Everyone encounters fear in some way during college, but resilience can help Mason students overcome fear and learn a lot in the process, said Dr. Robyn Mehlenbeck, director of the GMU Center for Psychological Services and clinical associate professor in the psychology department. “Fears often hold people back,” she said. “One of the classic symptoms of fear is avoidance. College is a time to try new things, to grow and experience things that you have not done before. Resilience can help overcome those fears and allow you to do things you never thought you could! Resilience is also important for the times you fail — and if you try new things, eventually you will fail at something. That is all part of learning and growing!”

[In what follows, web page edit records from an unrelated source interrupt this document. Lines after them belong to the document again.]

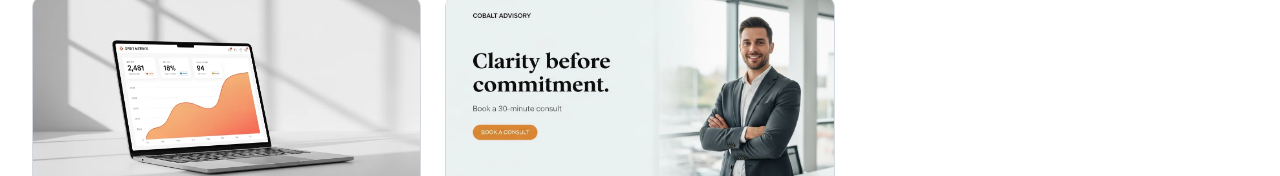
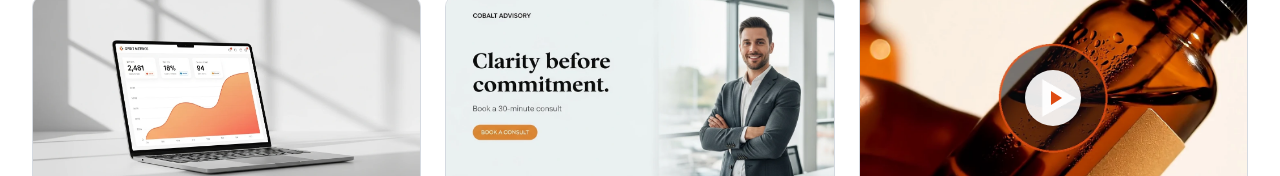
Before and after one commit to alyvonai/alyvon-marketing-site, a Next.js app: page /workforce/creative in a window 1280 px wide. Shown: the part 1473-1649 px from the top of the page. Built offline with nearby package versions, Linux system fonts and the light colour scheme.

Commit message:
feat: add VideoTile component for creative gallery (poster + click-to-play)

```diff
--- /dev/null
+++ b/app/workforce/creative/video-tile.tsx
@@ -0,0 +1,69 @@
+"use client";
+
+import { useState } from "react";
+import { MediaFrame } from "@/components/ui/media-frame";
+
+/**
+ * ASSUMPTION (component source not available to me for verification —
+ * confirm before merge): MediaFrame's public API is
+ *   { src: string; alt: string; aspect: Aspect; sizes?: string; priority?: boolean; className?: string }
+ * If your real prop names differ, adjust the two <MediaFrame> calls below only —
+ * nothing else in this file depends on that shape.
+ */
+
+interface VideoTileProps {
+  videoSrc: string;
+  posterSrc: string;
+  aspect: "9:16" | "16:9";
+  title: string;
+  className?: string;
+}
+
+export function VideoTile({ videoSrc, posterSrc, aspect, title, className }: VideoTileProps) {
+  const [isPlaying, setIsPlaying] = useState(false);
+
+  if (isPlaying) {
+    return (
+      <div className={className}>
+        {/* eslint-disable-next-line jsx-a11y/media-has-caption -- no caption track supplied for this asset; flag to Content/Product for a captions file before this ships with audio */}
+        <video
+          src={videoSrc}
+          poster={posterSrc}
+          controls
+          autoPlay
+          playsInline
+          className="w-full rounded-card"
+          style={{ aspectRatio: aspect === "9:16" ? "9 / 16" : "16 / 9" }}
+        >
+          Your browser does not support embedded video.
+        </video>
+      </div>
+    );
+  }
+
+  return (
+    <button
+      type="button"
+      onClick={() => setIsPlaying(true)}
+      aria-label={`Play video: ${title}`}
+      className={`group relative block w-full overflow-hidden rounded-card text-left focus:outline-none focus-visible:ring-2 focus-visible:ring-[#DE4B12] focus-visible:ring-offset-2 ${className ?? ""}`}
+    >
+      <MediaFrame src={posterSrc} alt={`${title} — poster frame`} aspect={aspect} />
+
+      {/* Play affordance overlay */}
+      <span
+        aria-hidden="true"
+        className="pointer-events-none absolute inset-0 flex items-center justify-center bg-black/0 transition-colors duration-150 group-hover:bg-black/20"
+      >
+        <span className="flex h-14 w-14 items-center justify-center rounded-full bg-white/90 shadow-md transition-transform duration-150 group-hover:scale-105">
+          <svg
+            viewBox="0 0 24 24"
+            className="h-6 w-6 translate-x-[2px] fill-[#DE4B12]"
+          >
+            <path d="M8 5v14l11-7z" />
+          </svg>
+        </span>
+      </span>
+    </button>
+  );
+}
```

Dr. Mehlenbeck, who serves with Goodman as co-chair of the resilience working group, said she has used many parts of the resilience model to overcome her own fears so she can work to her fullest potential. “Expressing gratitude, obtaining social support and using coping skills have all been critical to my own growth and mentoring here at Mason.”
“Fear is a type of stress,” said Dr. Lucas, “and when people approach fear with resilience they can use their stress to accomplish something good. We’ve been socialized to think that all stress is bad. But there are ways that stress can assist you in being productive and seeking your goals.”
Goodman discovered that resilience helps turn fear into motivation. “With practice, managing anxiety in more adaptive ways than pure avoidance will allow a person to pursue meaningful goals and live life in accordance with personally meaningful values. Death scares me, but it also motivates me. It creates anxiety, and that anxiety ignites a fire in me to maximize my sliver of time on this planet.”
Everyone can use resilience skills to tackle their fears in ways that work best for them, said Dr. Mehlenbeck. “There are many aspects of resilience. Our hope is that the resilience model provides a guide to increase each student’s resilience in the manner that works for them!”
Whitney Hopler works as Communications Director at George Mason University’s Center for the Advancement of Well-Being (CWB) and has written for many media organizations, from About.com to the Washington Post. Connect with Whitney on Twitter and connect with CWB on Twitter and Facebook.